There are several calendars in use in the world today. The Gregorian calendar is the most commonly used, which divides the year into 12 months and 365 or 366 days. The months are based on the moon’s rotation around Earth and the year is based on Earth’s rotation around the Sun. The lunar calendar, used in many Islamic countries, is based purely on the motion of the moon and is shorter than the Gregorian calendar. The lunar calendar is divided into 12 months, but the year is about 354 days per year. There are also cultures that employ a solar/lunar calendar, such as the Hebrew calendar and the Chinese calendar. These calendars employ leap months or leap years in order to follow the Sun and the phases of the moon. Academic and fiscal calendars are also used to manage time.

Your children may already be familiar with the days of the week and the months, but a quick review is always helpful. Writing the date is also an important concept to teach and review. There are several standardized ways to write the date. The first is spelling out the month then followed by the day and year, as in August 25th, 1998. Remind children about the position of the comma, just after the number of the day. This date can also be written using numbers for the months. January is the first month of the year, and it is represented by a 1. February is the second month, and it is represented by a 2, and so on. The date August 25, 1998 can be written as 8/25/1998, using slashes, or as 8-25-1998 with dashes.

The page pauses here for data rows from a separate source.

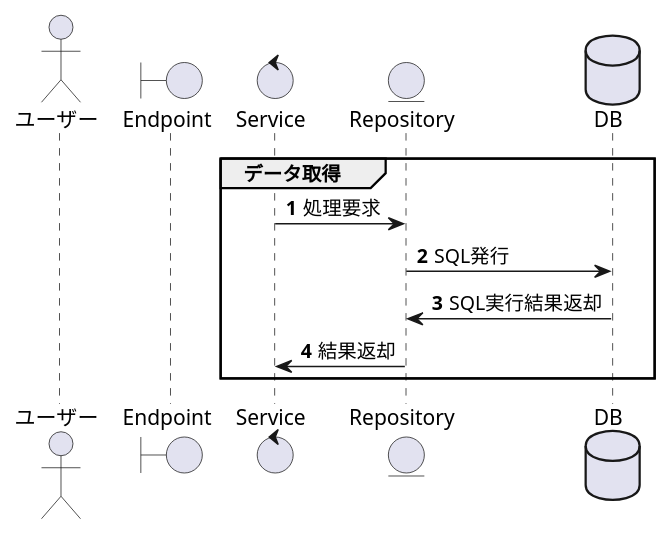
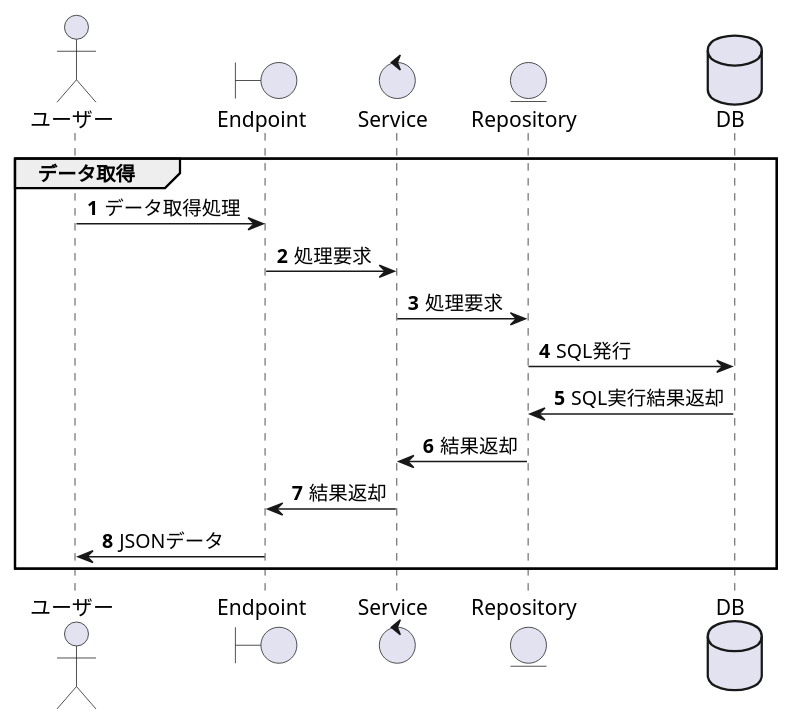
One commit to NakataTPD/2018-k-web-training changed the fourth of 14 diagrams in document/詳細設計書/詳細設計書.md. Above: the diagram before and after it, drawn with PlantUML. The commit also changed other lines of this file and 1 other file, not shown here.

````diff
--- a/document/詳細設計書/詳細設計書.md
+++ b/document/詳細設計書/詳細設計書.md
@@ -213,15 +240,19 @@
 ```puml
 actor ユーザー as User
 boundary Endpoint as Con
 control Service as Ser
 entity Repository as Repo
 database DB as DB
 
 group データ取得
   autonumber 1
+    User -> Con: データ取得処理
+    Con -> Ser: 処理要求
     Ser -> Repo: 処理要求
     Repo -> DB: SQL発行
     DB -> Repo: SQL実行結果返却
     Repo -> Ser: 結果返却
+    Ser -> Con: 結果返却
+    Con -> User: JSONデータ
 end
 ```
````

Many children have problems remembering the days of the week and the months of the year. Parents and teachers can employ heuristics in helping their children memorize the vocabulary. Another difficulty children meet when learning about days of the week and months of the year is spelling. Encourage your child to find patterns in the names and think of strategies for remembering them. Keeping plenty of day and year calendars around the school or home will also help children become accustomed to the words.